Between June 2011 and October 2011, there was one currency that lost 90% of its value. That currency was Bitcoin, which is the name of both a relatively new online financial network and the network’s own currency. Prior to its massive fall, Bitcoin had gone up 2,000%. In just a few months, all those gains were wiped out. It was a massive bloodbath. In fact, it was one of the fastest and most devastating falls, by percentage, of any currency in history – thus illustrating the serious problems with Bitcoin.
Nevertheless, people are ignoring the warning. Since that devastating loss, Bitcoin has gained substantially, creating another bubble that’s about to destroy a lot more wealth than the burst bubble of 2011. As you’re about to see, Bitcoin is one of the most speculative currencies in history. It has no backing in real value whatsoever. Its value is based purely on the emotion of its investors. And any value it carries today can be gone tomorrow. What’s more, there are many, varied ways you can lose your fortune in this high-risk game.
In case you’re not familiar with Bitcoin, it is one of many online financial networks and cryptocurrencies you can use to send payments to other people. If you use your computer to make purchases and pay bills, you know what it’s like to use a cryptocurrency. However, most online transactions are based on actual currencies, such as the US dollar. We’ve detailed the problems with the dollar and other fiat currencies for decades. Every day we deal with the loss in purchasing power these currencies are experiencing. Their gradual decline in value slowly steals our wealth, making us poorer with each passing day.
The US dollar, for nearly 200 years, was backed by actual gold. Today, it is “backed by the full faith and credit of the United States government” – which is becoming a bad joke. At one point, it might have meant something. But with the absolute turmoil in Washington, DC these days, “faith and credit” in our government are dying at an accelerating pace.

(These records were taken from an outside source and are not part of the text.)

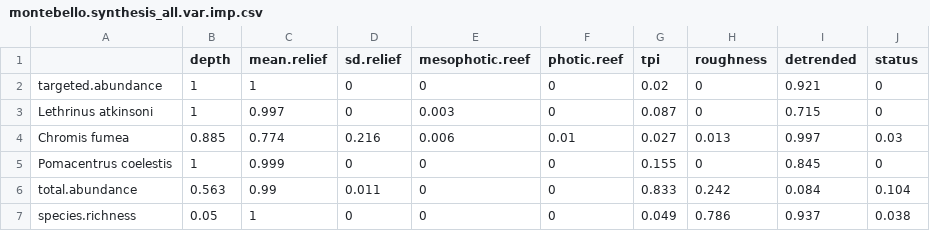
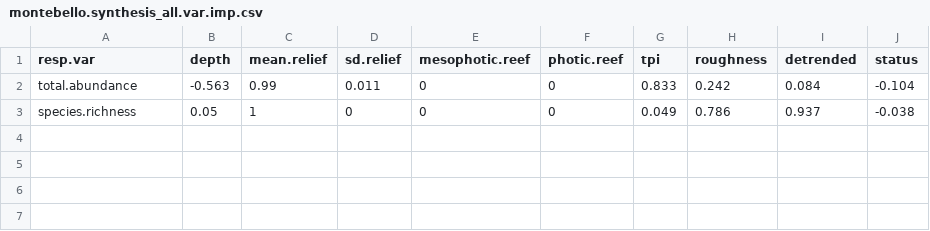
Before and after one commit to UWA-Marine-Ecology-Group-projects/parks-omp-montes, a CSV file: output/fssgam - fish/montebello.synthesis_all.var.imp.csv, drawn as a sheet.

```diff
--- a/output/fssgam - fish/montebello.synthesis_all.var.imp.csv
+++ b/output/fssgam - fish/montebello.synthesis_all.var.imp.csv
@@ -1,7 +1,3 @@
-"","depth","mean.relief","sd.relief","mesophotic.reef","photic.reef","tpi","roughness","detrended","status"
-"targeted.abundance",1,1,0,0,0,0.02,0,0.921,0
-"Lethrinus atkinsoni",1,0.997,0,0.003,0,0.087,0,0.715,0
-"Chromis fumea",0.885,0.774,0.216,0.006,0.01,0.027,0.013,0.997,0.03
-"Pomacentrus coelestis",1,0.999,0,0,0,0.155,0,0.845,0
-"total.abundance",0.563,0.99,0.011,0,0,0.833,0.242,0.084,0.104
-"species.richness",0.05,1,0,0,0,0.049,0.786,0.937,0.038
+resp.var,depth,mean.relief,sd.relief,mesophotic.reef,photic.reef,tpi,roughness,detrended,status
+total.abundance,-0.563,0.99,0.011,0,0,0.833,0.242,0.084,-0.104
+species.richness,0.05,1,0,0,0,0.049,0.786,0.937,-0.038
```
Also changed, not shown: output/fssgam - fish/montebello.synthesis_all.mod.fits.csv, output/fssgam - fish/montebello.synthesis_length_all.mod.fits.csv, 28 other files.
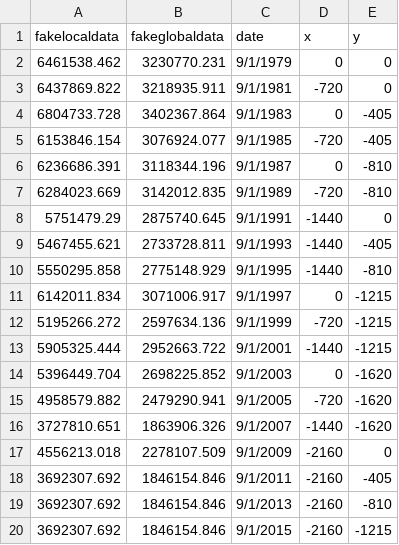
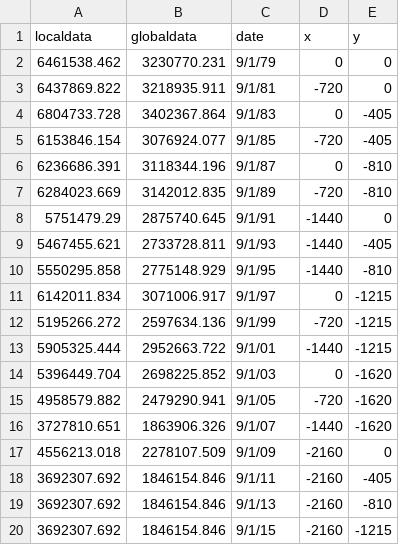
Before and after one commit to CSE512-16S/fp-shirleyswirley-michellejw-hmvantol-phvaillant, a CSV file: shirleyswirley/arcticseaice/arcticseaicetsNASASVS.csv, drawn as a sheet.

```diff
--- a/shirleyswirley/arcticseaice/arcticseaicetsNASASVS.csv
+++ b/shirleyswirley/arcticseaice/arcticseaicetsNASASVS.csv
@@ -1,20 +1,20 @@
-fakelocaldata,fakeglobaldata,date,x,y
-6461538.462,3230770.231,9/1/1979,0,0
-6437869.822,3218935.911,9/1/1981,-720,0
-6804733.728,3402367.864,9/1/1983,0,-405
-6153846.154,3076924.077,9/1/1985,-720,-405
-6236686.391,3118344.196,9/1/1987,0,-810
-6284023.669,3142012.835,9/1/1989,-720,-810
-5751479.29,2875740.645,9/1/1991,-1440,0
-5467455.621,2733728.811,9/1/1993,-1440,-405
-5550295.858,2775148.929,9/1/1995,-1440,-810
-6142011.834,3071006.917,9/1/1997,0,-1215
-5195266.272,2597634.136,9/1/1999,-720,-1215
-5905325.444,2952663.722,9/1/2001,-1440,-1215
-5396449.704,2698225.852,9/1/2003,0,-1620
-4958579.882,2479290.941,9/1/2005,-720,-1620
-3727810.651,1863906.326,9/1/2007,-1440,-1620
-4556213.018,2278107.509,9/1/2009,-2160,0
-3692307.692,1846154.846,9/1/2011,-2160,-405
-3692307.692,1846154.846,9/1/2013,-2160,-810
-3692307.692,1846154.846,9/1/2015,-2160,-1215
+localdata,globaldata,date,x,y
+6461538.462,3230770.231,9/1/79,0,0
+6437869.822,3218935.911,9/1/81,-720,0
+6804733.728,3402367.864,9/1/83,0,-405
+6153846.154,3076924.077,9/1/85,-720,-405
+6236686.391,3118344.196,9/1/87,0,-810
+6284023.669,3142012.835,9/1/89,-720,-810
+5751479.29,2875740.645,9/1/91,-1440,0
+5467455.621,2733728.811,9/1/93,-1440,-405
+5550295.858,2775148.929,9/1/95,-1440,-810
+6142011.834,3071006.917,9/1/97,0,-1215
+5195266.272,2597634.136,9/1/99,-720,-1215
+5905325.444,2952663.722,9/1/01,-1440,-1215
+5396449.704,2698225.852,9/1/03,0,-1620
+4958579.882,2479290.941,9/1/05,-720,-1620
+3727810.651,1863906.326,9/1/07,-1440,-1620
+4556213.018,2278107.509,9/1/09,-2160,0
+3692307.692,1846154.846,9/1/11,-2160,-405
+3692307.692,1846154.846,9/1/13,-2160,-810
+3692307.692,1846154.846,9/1/15,-2160,-1215
```
Also changed, not shown: groupmerge_0527/timeline/location1.csv, shirleyswirley/arcticseaice/arcticseaice.csv, 9 other files.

And the value of the dollar is dying along with it.
(Excerpt from McAlvany Intelligence Advisor, August 2017)